Filter the records for lines holding the string "other".

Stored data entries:
= Beginning of Section =

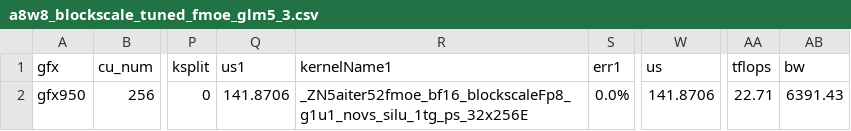
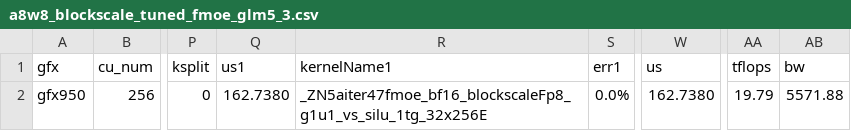
Before and after one commit to andyluo7/aiter, a CSV file: aiter/configs/model_configs/a8w8_blockscale_tuned_fmoe_glm5_3.csv, drawn as a sheet; only a part is shown, gaps mark what is left out; the diff names each change by its address in the sheet, - before the commit and + after, or states it on an @@ line.

Commit message:
fix(fmoe): try non-persistent vskip for GLM-5.3

```diff
--- a/aiter/configs/model_configs/a8w8_blockscale_tuned_fmoe_glm5_3.csv
+++ b/aiter/configs/model_configs/a8w8_blockscale_tuned_fmoe_glm5_3.csv
-Q2 (us1): 141.8706
+Q2 (us1): 162.7380
-R2 (kernelName1): _ZN5aiter52fmoe_bf16_blockscaleFp8_g1u1_novs_silu_1tg_ps_32x256E
+R2 (kernelName1): _ZN5aiter47fmoe_bf16_blockscaleFp8_g1u1_vs_silu_1tg_32x256E
-W2 (us): 141.8706
+W2 (us): 162.7380
-AA2 (tflops): 22.71
+AA2 (tflops): 19.79
-AB2 (bw): 6391.43
+AB2 (bw): 5571.88
```
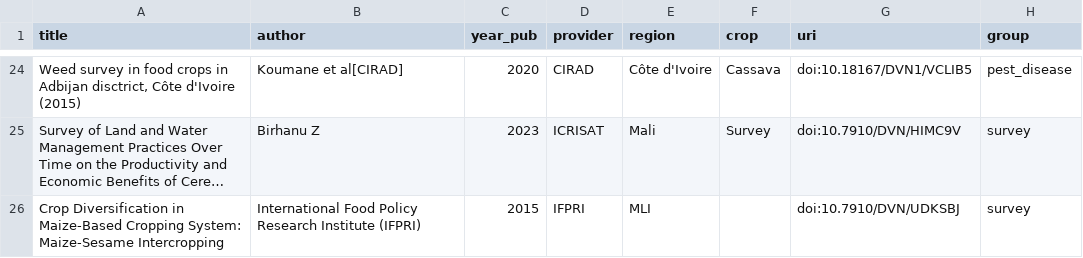
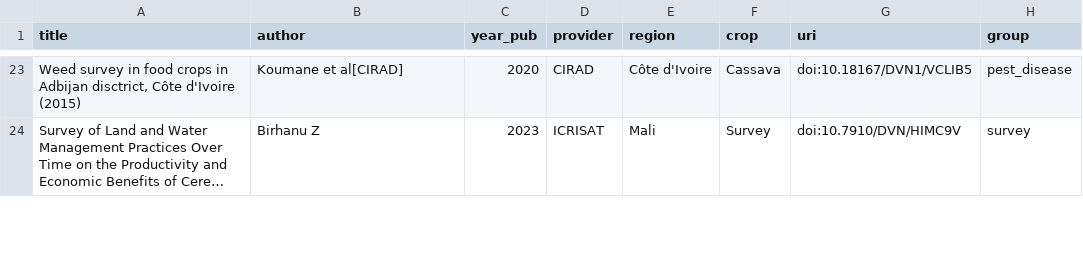
Before and after one commit to carob-data/carob, a CSV file: misc/todo/to-do.csv, drawn as a sheet; only a part is shown, gaps mark what is left out; long unchanged cells end in …; the diff covers the shown part only; the diff names each change by its address in the sheet, - before the commit and + after, or states it on an @@ line.

```diff
--- a/misc/todo/to-do.csv
+++ b/misc/todo/to-do.csv
-row 26: Crop Diversification in Maize-Based Cropping System: Maize-Sesame Intercropping | International Food Policy Research Institute (IFPRI) | 2015 | IFPRI | MLI |  | doi:10.7910/DVN/UDKSBJ | survey
```
Also changed, not shown: 3 removed rows and 2 edited cells elsewhere in this file, 4 other files.
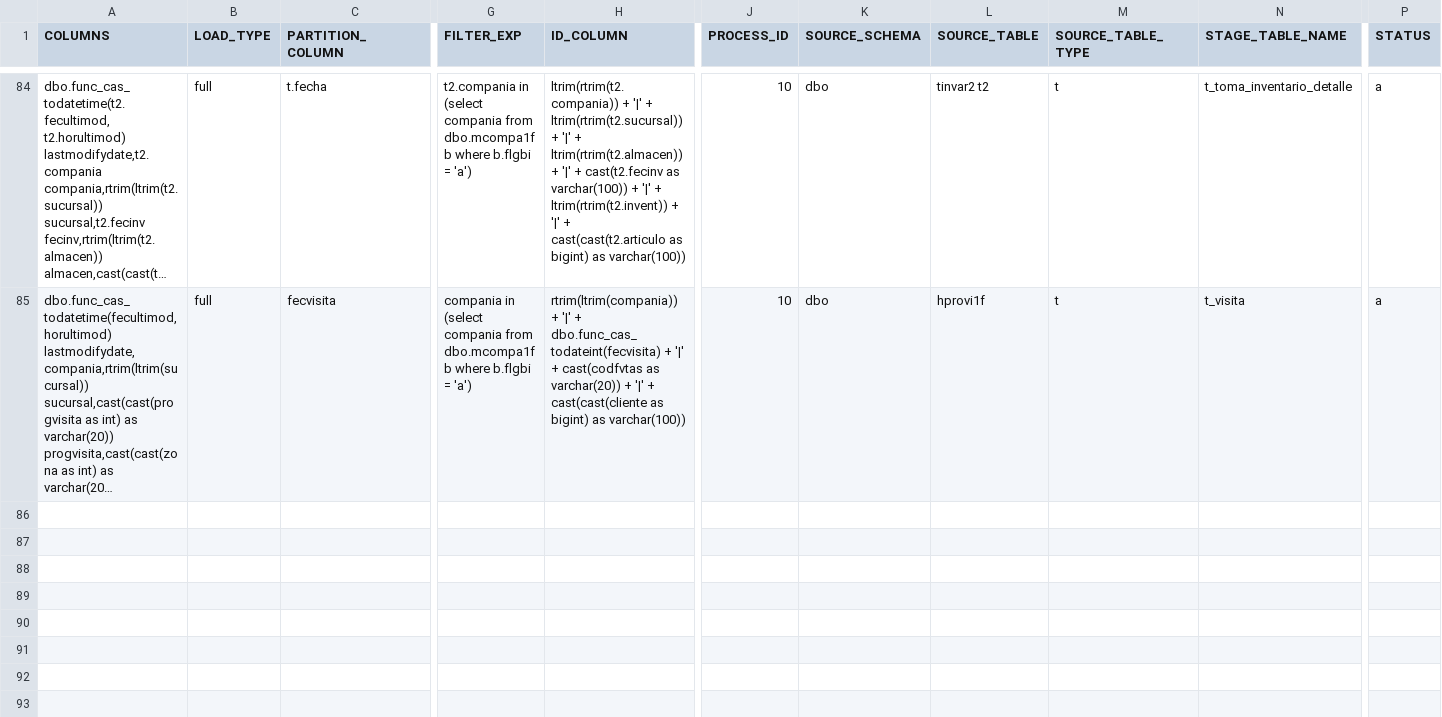
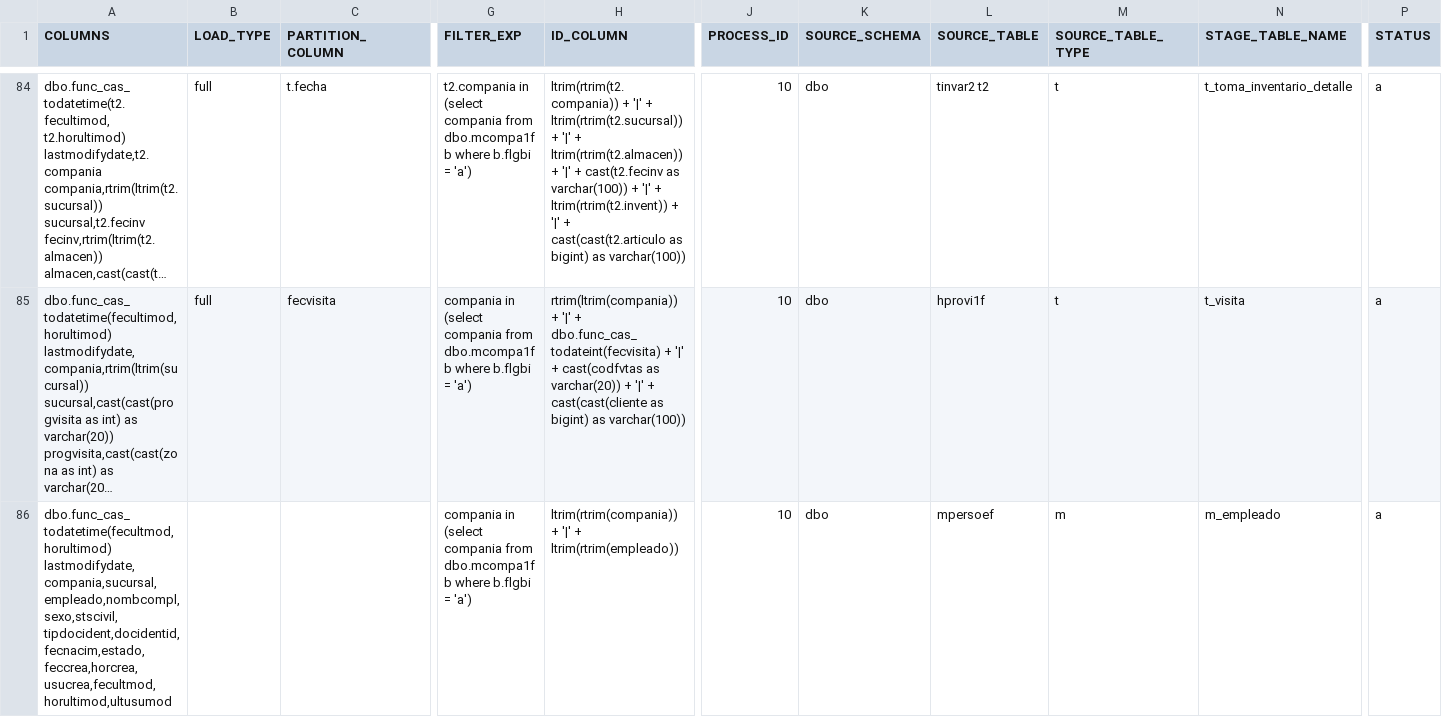
Before and after one commit to MR34Z1r0/cdk-datalake-ingest-bigmagic, a CSV file: artifacts/configuration/csv/tables.csv, drawn as a sheet; only a part is shown, gaps mark what is left out; long unchanged cells end in …; rows hold the shown columns only; the diff names each change by its address in the sheet, - before the commit and + after, or states it on an @@ line.

```diff
--- a/artifacts/configuration/csv/tables.csv
+++ b/artifacts/configuration/csv/tables.csv
+row 86: dbo.func_cas_todatetime(fecultmod,horultimod) lastmodifydate, compania,sucursal,empleado,nombcompl,sexo,stscivil,tipdocident,docidentid,fecnacim,estado,feccrea,horcrea,usucrea,fecultmod,horultimod,ultusumod |  |  | compania in (select compania from dbo.mcompa1f b where b.flgbi = 'a') | ltrim(rtrim(compania)) + '|' + ltrim(rtrim(empleado)) | 10 | dbo | mpersoef | m | m_empleado | a
```
Also changed, not shown: artifacts/configuration/csv/columns.csv, 3 other files.
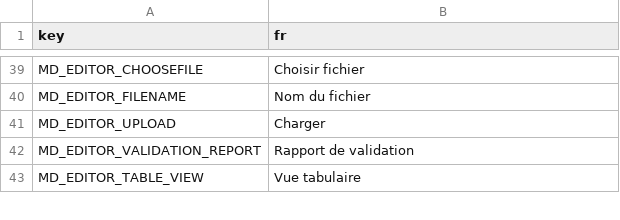
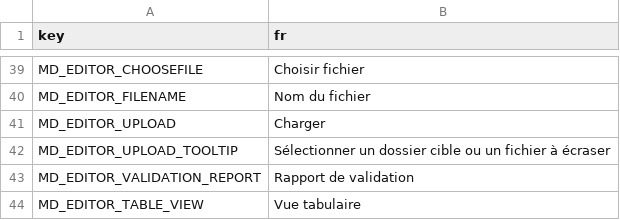
Before and after one commit to r-geoflow/geoflow-shiny, a CSV file: i18n/translation_fr.csv, drawn as a sheet; only a part is shown, gaps mark what is left out; the diff names each change by its address in the sheet, - before the commit and + after, or states it on an @@ line.

Commit message:
#40 improve cloud upload functions

```diff
--- a/i18n/translation_fr.csv
+++ b/i18n/translation_fr.csv
+row 42: MD_EDITOR_UPLOAD_TOOLTIP | Sélectionner un dossier cible ou un fichier à écraser
```
Also changed, not shown: i18n/translation_en.csv, i18n/translation_es.csv, 1 other file.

= End of Section =

_Answer_
Also changed, not shown: 3 removed rows and 2 edited cells elsewhere in this file, 4 other files.
Also changed, not shown: artifacts/configuration/csv/columns.csv, 3 other files.
Also changed, not shown: i18n/translation_en.csv, i18n/translation_es.csv, 1 other file.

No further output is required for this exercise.